So, how can you develop a campaign message that rocks for your benefits communication during open enrollment? Here are some tips:

1. Start with a good motivator – Philosophers tell us that people have two motivators: fear and love. Well, marketers motivate people in two similar ways as well:

  • Fear of missing out (or of making a poor choice) and
  • Opportunity for gain.

(Incidentally, I prefer to focus on the opportunity for gain, but that’s just me). Your open enrollment campaign and call to action should focus on one of these two motivators.

2. Shift the focus from the standard, regular messaging such as “choosing your benefits” – a task that’s riddled with feelings of boredom, brain pain and tedium – to something that’s more outcome/upside related. A tried and true method is to focus on savings, just like Geico does. After all, who doesn’t like savings or making more money?!

So perhaps a message like “See if you can reduce your health care expenses by up to $XXXX? Act now” or “Increase your take-home pay by up to $XXXX. See how.”

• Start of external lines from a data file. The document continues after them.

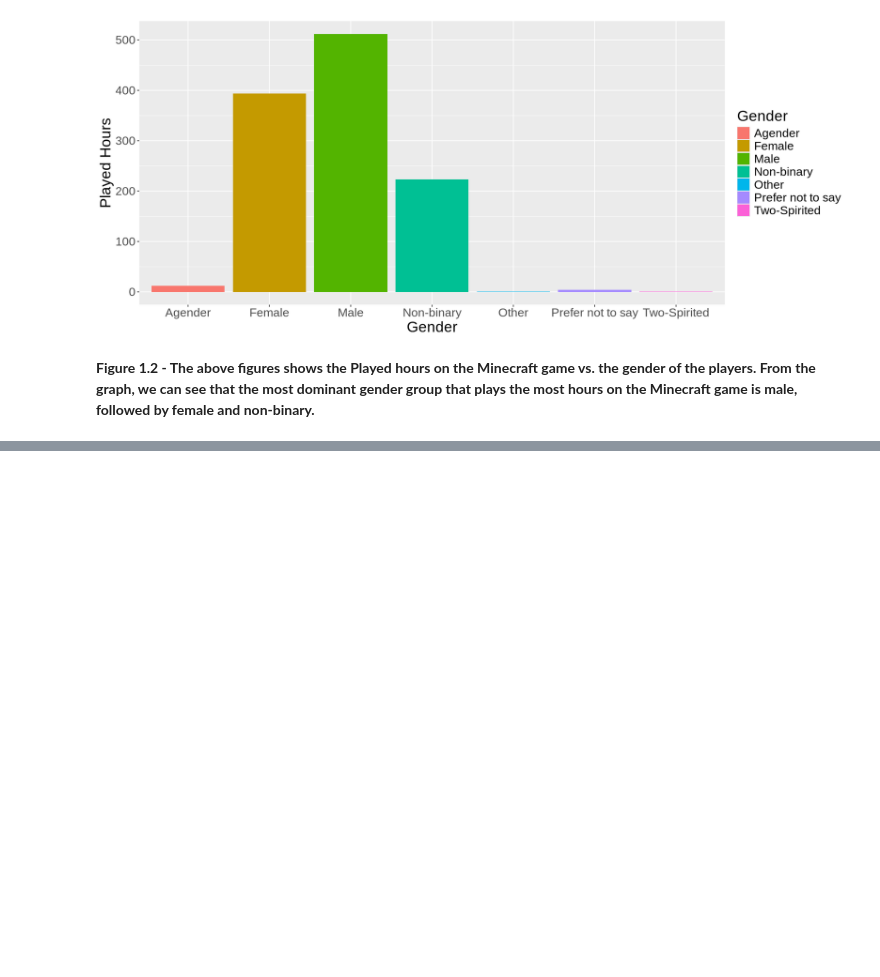
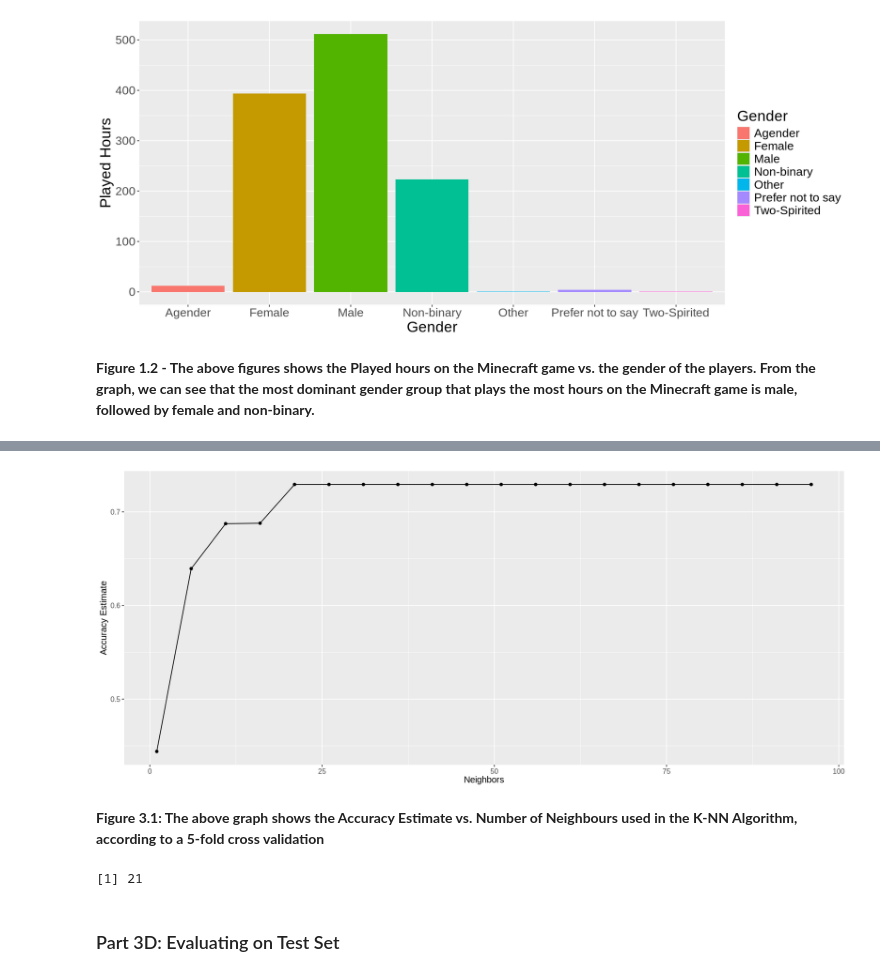
Before and after one commit to aesmccn/dsci100_project2, a Jupyter notebook: project_main.ipynb, the cells around one changed output, grey strips where cells are left out. Cells and saved outputs as stored; diff of their text form; code cells hidden in the pictures; blank space fills up the shorter version.

Commit message:
Built the first model with no proof check, added references, added discussion section with the actual discussion

```diff
--- a/project_main.ipynb
+++ b/project_main.ipynb
@@ -168,0 +355,10 @@ Warning message:
+# %%
+players_vfold_5 <- vfold_cv(player_subtrain, v = 5, strata = high_contributor)
+
+vfold_metrics_5 <- workflow() |>
+                  add_recipe(player_tc_recipe) |>
+                  add_model(knn_spec) |>
+                  fit_resamples(resamples = players_vfold_5) |>
+                  collect_metrics()
+
+vfold_metrics_5
@@ -168,0 +373,18 @@ Warning message:
+# %%
+knn_spec <- nearest_neighbor(weight_func = "rectangular",
+                             neighbors = tune()) |>
+  set_engine("kknn") |>
+  set_mode("classification")
+# %%
+k_vals <- tibble(neighbors = seq(from = 1, to = 100, by = 5))
+
+knn_results <- workflow() |>
+  add_recipe(player_tc_recipe) |>
+  add_model(knn_spec) |>
+  tune_grid(resamples = players_vfold_5, grid = k_vals) |>
+  collect_metrics()
+
+accuracies <- knn_results |>
+  filter(.metric == "accuracy")
+
+accuracies
@@ -168,0 +402,22 @@ Warning message:
+# %%
+accuracy_vs_k <- ggplot(accuracies, aes(x = neighbors, y = mean)) +
+  geom_point() +
+  geom_line() +
+  labs(x = "Neighbors", y = "Accuracy Estimate") +
+  theme(text = element_text(size = 12))
+
+accuracy_vs_k
+# %% [output]
+[figure, added]
+# %% [markdown]
+**Figure 3.1: The above graph shows the Accuracy Estimate vs. Number of Neighbours used in the K-NN Algorithm, according to a 5-fold cross validation**
+# %%
+best_k <- accuracies |>
+        arrange(desc(mean)) |>
+        head(1) |>
+        pull(neighbors)
+best_k
+# %% [output]
+[1] 21
+# %% [markdown]
+### Part 3D: Evaluating on Test Set
```
Also changed, not shown: parts of 29 cells of this notebook.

3. Play up any changes that you may be making to your plans by leading with your primary motivator, rather than leading with the change itself. For example, maybe you’re introducing a new HSA. Some benefits communicators might lead with: “NEW Health Savings Account. See how you can put away money pre-tax to pay for expenses later in the year.” The statement itself is true, and some (small number of) people will understand what it means. But it’s not very inspiring, motivational or tangible. A message like “Want to lower your tax bill by up to $XXXX? Check out our brand new program now” is more focused and universally appealing.

If you’re looking for some message inspiration, check out the following links: 10 Greatest Marketing Campaigns of All Time and What Is the Best Advertising Campaign of All Time?

And here’s the first ever ‘Just Do It’ ad from Nike, from 1988 for even more inspiration:

 

Bottom Line: Stand out with your benefits communication campaign and be bold – every year. Follow the lead of great advertisers, be direct and show how your program has the potential to make your employees happier, wealthier or safer.

If you haven’t read our prior post, here’s Tip #1: Begin with the End in Mind.